#### EXERCISE OBJECTIVE:
From the data below, return all lines holding the string "product".

[Code change snippets]

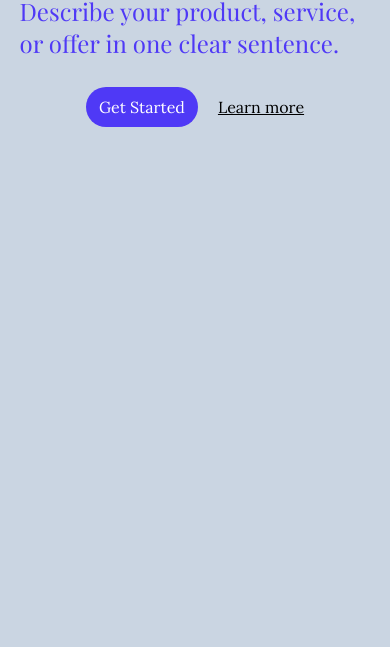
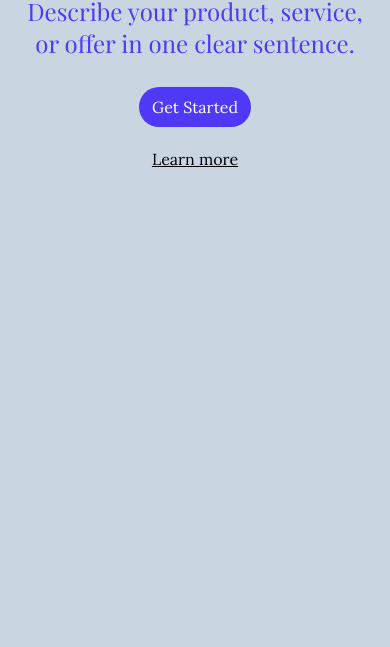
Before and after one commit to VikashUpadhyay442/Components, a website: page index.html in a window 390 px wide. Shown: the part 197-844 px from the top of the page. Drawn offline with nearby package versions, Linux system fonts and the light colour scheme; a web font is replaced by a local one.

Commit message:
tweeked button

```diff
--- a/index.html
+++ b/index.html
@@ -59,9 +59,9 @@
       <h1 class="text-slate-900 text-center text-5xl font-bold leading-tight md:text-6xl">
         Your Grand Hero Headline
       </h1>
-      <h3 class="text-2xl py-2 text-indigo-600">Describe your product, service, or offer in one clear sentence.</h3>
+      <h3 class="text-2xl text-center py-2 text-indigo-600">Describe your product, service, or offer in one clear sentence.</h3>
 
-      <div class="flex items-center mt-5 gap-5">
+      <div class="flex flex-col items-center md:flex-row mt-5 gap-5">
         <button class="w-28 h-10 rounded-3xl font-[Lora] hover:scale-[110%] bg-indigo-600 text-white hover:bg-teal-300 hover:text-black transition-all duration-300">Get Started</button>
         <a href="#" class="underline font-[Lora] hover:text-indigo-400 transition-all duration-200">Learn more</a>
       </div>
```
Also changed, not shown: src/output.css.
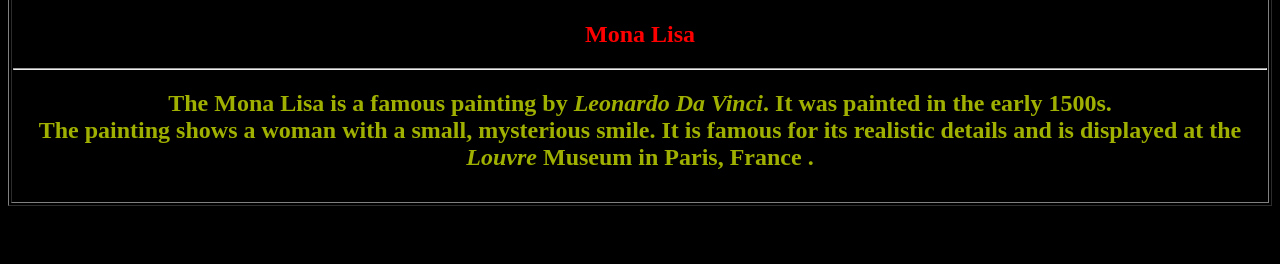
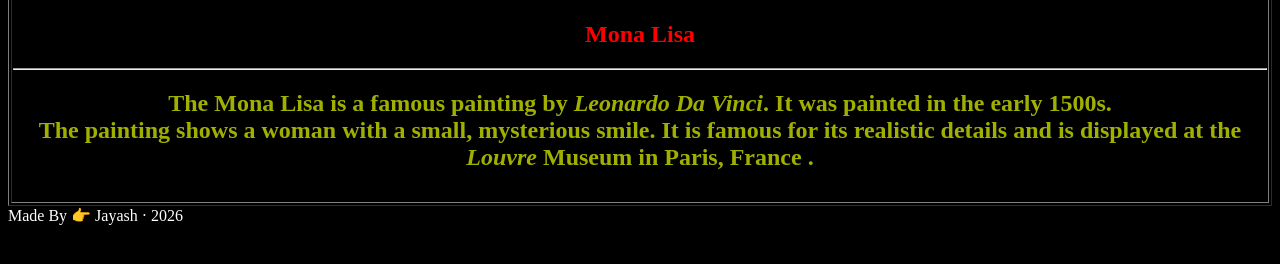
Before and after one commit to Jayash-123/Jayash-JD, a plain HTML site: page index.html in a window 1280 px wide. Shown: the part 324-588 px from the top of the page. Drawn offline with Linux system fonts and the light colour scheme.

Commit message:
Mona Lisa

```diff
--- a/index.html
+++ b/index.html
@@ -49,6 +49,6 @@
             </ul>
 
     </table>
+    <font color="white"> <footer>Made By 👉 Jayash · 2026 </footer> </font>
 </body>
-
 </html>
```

#### OUTPUT FOR THIS TASK:
-      <h3 class="text-2xl py-2 text-indigo-600">Describe your product, service, or offer in one clear sentence.</h3>
+      <h3 class="text-2xl text-center py-2 text-indigo-600">Describe your product, service, or offer in one clear sentence.</h3>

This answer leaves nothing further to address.